Shafaq News/ Iyad Allawi, the leader of Iraq's National Coalition, has voiced his strong opposition to the possibility of a return to a dictatorial regime and the concentration of power in Iraq.
Allawi's statement follows Jordan's granting of a political activity license to the "Arab Socialist Baath Party," a move that has sparked anger among several political parties in Iraq.
Describing Saddam Hussein's regime as marked by unilateralism and repressive policies, Allawi acknowledged the presence of patriotic Iraqis who opposed Saddam's rule due to its abuse of power and involvement in internal and external conflicts, including the war with Iran and the invasion of Kuwait.
Allawi further noted the persecution and elimination of patriotic and opposition figures, including members of the Baath Party itself, who sought to seize and consolidate power.
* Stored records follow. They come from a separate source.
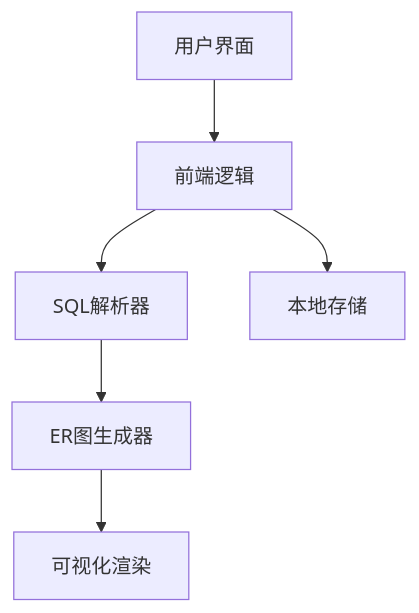
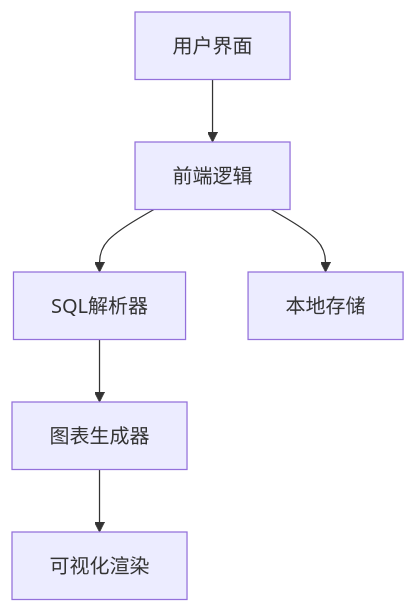
Before and after one commit to 2375351829/html-huahua: the diagram in .trae/documents/Technical-Architecture.md, drawn with Mermaid. The commit also changed other lines of this file and 16994 other files, not shown here.

Commit message:
feat: SQL转ER图在线网页

````diff
--- a/.trae/documents/Technical-Architecture.md
+++ b/.trae/documents/Technical-Architecture.md
@@ -2,8 +2,8 @@
 ```mermaid
 flowchart TD
   A[用户界面] --> B[前端逻辑]
   B --> C[SQL解析器]
-  C --> D[ER图生成器]
+  C --> D[图表生成器]
   D --> E[可视化渲染]
   B --> F[本地存储]
 ```
````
In the aftermath of Saddam's regime, Allawi expressed hope for a new era in Iraq characterized by unity, the realization of citizen potential, and the protection of the nation's safety, harmony, and sovereignty. However, he expressed deep concern over Iraq's division, citing political isolation, marginalization, exclusion, and sectarian quotas as factors fueling conflicts within Shiite, Kurdish, and Sunni communities.
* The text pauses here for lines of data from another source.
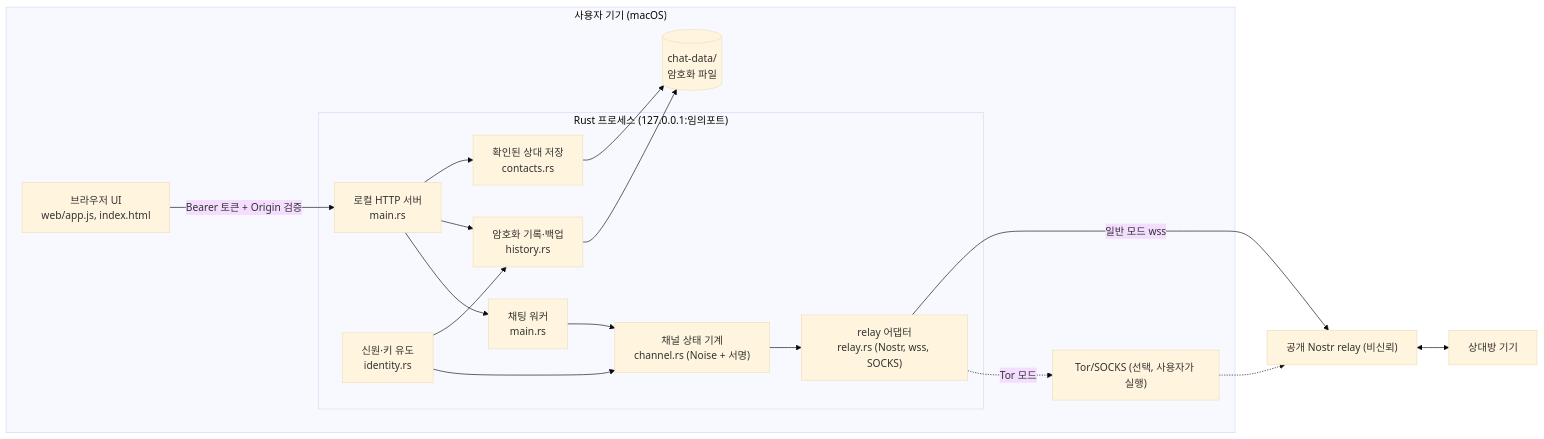
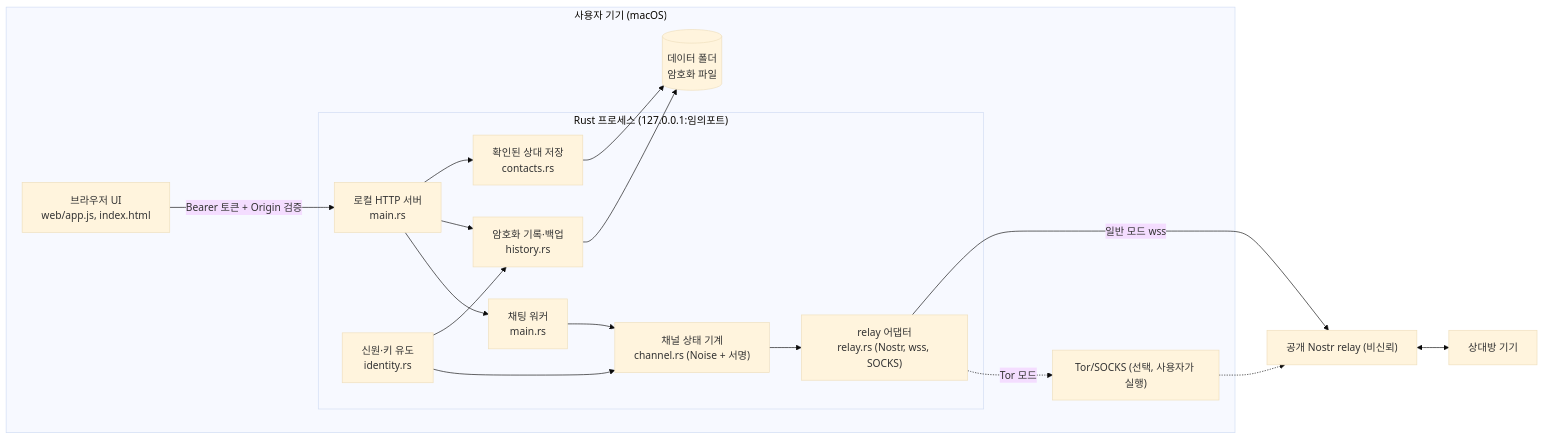
The first of 3 diagrams in docs/architecture.md (answndud/another-dimension-v2), drawn with Mermaid (base theme) before and after one commit. The commit also changed other lines of this file and 3 other files, not shown here.

````diff
--- a/docs/architecture.md
+++ b/docs/architecture.md
@@ -7,31 +7,31 @@
 ```mermaid
 flowchart LR
     subgraph Device["사용자 기기 (macOS)"]
         UI["브라우저 UI<br/>web/app.js, index.html"]
         subgraph Rust["Rust 프로세스 (127.0.0.1:임의포트)"]
             HTTP["로컬 HTTP 서버<br/>main.rs"]
             WORKER["채팅 워커<br/>main.rs"]
             CH["채널 상태 기계<br/>channel.rs (Noise + 서명)"]
             RELAY["relay 어댑터<br/>relay.rs (Nostr, wss, SOCKS)"]
             HIST["암호화 기록·백업<br/>history.rs"]
             CON["확인된 상대 저장<br/>contacts.rs"]
             ID["신원·키 유도<br/>identity.rs"]
         end
-        DISK[("chat-data/<br/>암호화 파일")]
+        DISK[("데이터 폴더<br/>암호화 파일")]
         TOR["Tor/SOCKS (선택, 사용자가 실행)"]
     end
     REL["공개 Nostr relay (비신뢰)"]
     PEER["상대방 기기"]
 
     UI -- "Bearer 토큰 + Origin 검증" --> HTTP
     HTTP --> WORKER --> CH --> RELAY
     HTTP --> HIST
     HTTP --> CON
     ID --> CH
     ID --> HIST
     HIST --> DISK
     CON --> DISK
     RELAY -. "Tor 모드" .-> TOR -.-> REL
     RELAY -- "일반 모드 wss" --> REL
     REL <--> PEER
 ```
````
Allawi criticized the emergence of divisive labels such as minorities and quotas, emphasizing their detrimental impact on the concept of citizenship and the nation's susceptibility to external interference.
Highlighting the primary objective of building a democratic Iraq that ensures security, stability, and prosperity for all citizens, Allawi blamed overt external interventions for obstructing and opposing this national project.
While acknowledging the necessity of reflecting on the past to rectify the current political process, he firmly stated that the Iraqi people would not accept a resurgence of dictatorship.
Allawi reiterated his commitment, alongside other honorable national forces, to steer Iraq back toward faithful citizenship. He pledged to prevent the return or establishment of any unilateral dictatorial regime, emphasizing the need to address alternatives to the current policies through scientific and measured approaches rather than succumbing to extremism.